We are studying portions of Genesis 10, 11, and 12, specifically 12:1-4, for Sunday, October 14.

Here are a few questions that we might want to consider before, or in, class:

Genesis 10:2, 11:10, and 11:27 introduce sections of genealogical material. What makes a genealogy meaningful to us? (For instance, knowing the people, or something about the people; knowing how they connect to someone else we know; … ) Which of those things are operating in these genealogies? Which are not? How meaningful do these genealogies seem to us?


The genealogy in Genesis 11:10-11:27 gives us enough information to add up the years from the flood to the birth of Abraham. What thoughts or impressions do we get from doing this exercise? Are there things we would like to know about these people? What are they? Why? Are there things we feel we do know? What are they? Again, why?


Genesis 11:31 tells us Terah and his family set out for the land of Canaan from Ur, and settled in Haran. We might want to look at a map, and give some thought to why the family might have traveled by way of Haran. Why, do we think? Do we have ideas about why the family does not move on from Haran to Canaan? What are they? Why those? Are there any other possibilities?


In Genesis 12:1, YHWH says to Abram “Go from your country and your kindred and your father’s house to the land that I will show you.” If we were in Abram’s position, which of these instructions would be most difficult? Which would be least difficult? Why is that? Can we tell whether following the instruction was difficult for Abram? How? Why, do we think?


Genesis 12:2 & 3 describe YHWH’s plans to bless Abram. How appealing is this blessing? Why? What part is most appealing? Why? What do we learn about ourselves from our reaction here? Why?

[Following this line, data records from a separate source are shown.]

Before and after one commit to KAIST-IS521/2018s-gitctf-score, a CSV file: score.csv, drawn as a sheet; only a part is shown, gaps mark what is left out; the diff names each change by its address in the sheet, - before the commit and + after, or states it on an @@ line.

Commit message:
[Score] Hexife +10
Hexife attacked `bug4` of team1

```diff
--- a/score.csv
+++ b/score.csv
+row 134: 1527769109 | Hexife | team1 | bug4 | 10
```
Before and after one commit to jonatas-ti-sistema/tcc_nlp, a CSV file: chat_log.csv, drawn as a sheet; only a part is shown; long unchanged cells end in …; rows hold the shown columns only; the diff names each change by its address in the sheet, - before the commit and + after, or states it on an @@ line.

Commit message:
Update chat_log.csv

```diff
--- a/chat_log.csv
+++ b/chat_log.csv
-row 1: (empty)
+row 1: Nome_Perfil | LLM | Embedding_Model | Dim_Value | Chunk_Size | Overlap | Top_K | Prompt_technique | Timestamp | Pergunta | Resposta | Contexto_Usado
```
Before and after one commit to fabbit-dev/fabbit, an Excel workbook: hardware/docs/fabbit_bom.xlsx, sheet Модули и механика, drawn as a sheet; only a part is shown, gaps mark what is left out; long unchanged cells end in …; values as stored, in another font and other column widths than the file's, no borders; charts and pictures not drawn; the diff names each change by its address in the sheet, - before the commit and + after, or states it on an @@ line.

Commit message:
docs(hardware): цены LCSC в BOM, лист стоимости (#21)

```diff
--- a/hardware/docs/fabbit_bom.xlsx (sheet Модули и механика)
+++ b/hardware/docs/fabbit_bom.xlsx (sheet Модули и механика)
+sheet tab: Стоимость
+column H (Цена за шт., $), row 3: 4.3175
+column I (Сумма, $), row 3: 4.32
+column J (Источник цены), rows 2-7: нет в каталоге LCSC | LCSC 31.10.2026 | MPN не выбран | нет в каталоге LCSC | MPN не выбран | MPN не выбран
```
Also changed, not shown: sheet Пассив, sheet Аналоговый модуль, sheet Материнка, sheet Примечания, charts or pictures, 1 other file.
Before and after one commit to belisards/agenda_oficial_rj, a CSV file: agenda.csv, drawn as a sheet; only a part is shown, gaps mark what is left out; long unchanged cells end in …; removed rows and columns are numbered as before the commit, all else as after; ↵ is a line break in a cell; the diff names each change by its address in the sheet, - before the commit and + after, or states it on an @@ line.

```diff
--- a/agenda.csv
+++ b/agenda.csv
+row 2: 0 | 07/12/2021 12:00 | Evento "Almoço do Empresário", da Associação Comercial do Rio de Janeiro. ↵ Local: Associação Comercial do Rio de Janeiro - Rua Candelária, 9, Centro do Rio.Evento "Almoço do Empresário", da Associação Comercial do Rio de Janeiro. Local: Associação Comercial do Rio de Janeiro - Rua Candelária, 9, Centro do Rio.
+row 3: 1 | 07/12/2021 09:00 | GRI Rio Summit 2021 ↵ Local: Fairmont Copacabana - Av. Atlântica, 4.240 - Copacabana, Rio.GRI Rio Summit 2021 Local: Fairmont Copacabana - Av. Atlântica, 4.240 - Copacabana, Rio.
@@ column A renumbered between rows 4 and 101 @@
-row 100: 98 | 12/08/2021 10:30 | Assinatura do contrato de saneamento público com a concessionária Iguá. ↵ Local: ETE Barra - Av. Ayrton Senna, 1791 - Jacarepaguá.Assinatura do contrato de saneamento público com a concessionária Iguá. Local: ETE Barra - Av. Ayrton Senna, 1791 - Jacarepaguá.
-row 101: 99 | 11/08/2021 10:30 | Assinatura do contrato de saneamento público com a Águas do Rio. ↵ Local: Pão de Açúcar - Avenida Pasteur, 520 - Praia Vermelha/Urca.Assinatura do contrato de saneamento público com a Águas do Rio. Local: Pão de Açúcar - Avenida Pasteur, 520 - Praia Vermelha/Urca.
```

In Genesis 12:4, Abram follows YHWH’s instructions. The text is silent about Abram’s mental and emotional response at this point. What does that tell us, do we think? Why do we think that? What mental and emotional responses might someone have at this point in the text? What makes us think that? Do any of those seem more, or less, appropriate for Abram to have? Why do we think that? Have we ever been in situation that was similar to Abram’s, in any way? In what way(s)? How was God at work in that situation, do we think?


Our curriculum encourages us to notice that the genealogical record from Noah to Abraham is significant for the Biblical writer; to appreciate the generations-long process by which God intended to work in human history; and to appreciate and celebrate the way God has worked in our own families over time, to bring blessings to others.


Here are a few links to recent news stories that might be relevant to this lesson in some way:

Marisa Penaloza & John Burnett, “A Guatemalan Village Tells the Story of Immigration to the US”

Jennifer Dos Reis Dos Santos, “How African American folklore saved the cultural memory and history of slaves”

Jay Nordlinger, “Refugees and Americans, Cont.d”

Seema Jilani, “What Refugees Face on the World’s Deadliest Migration Route”

Refugee Food Festival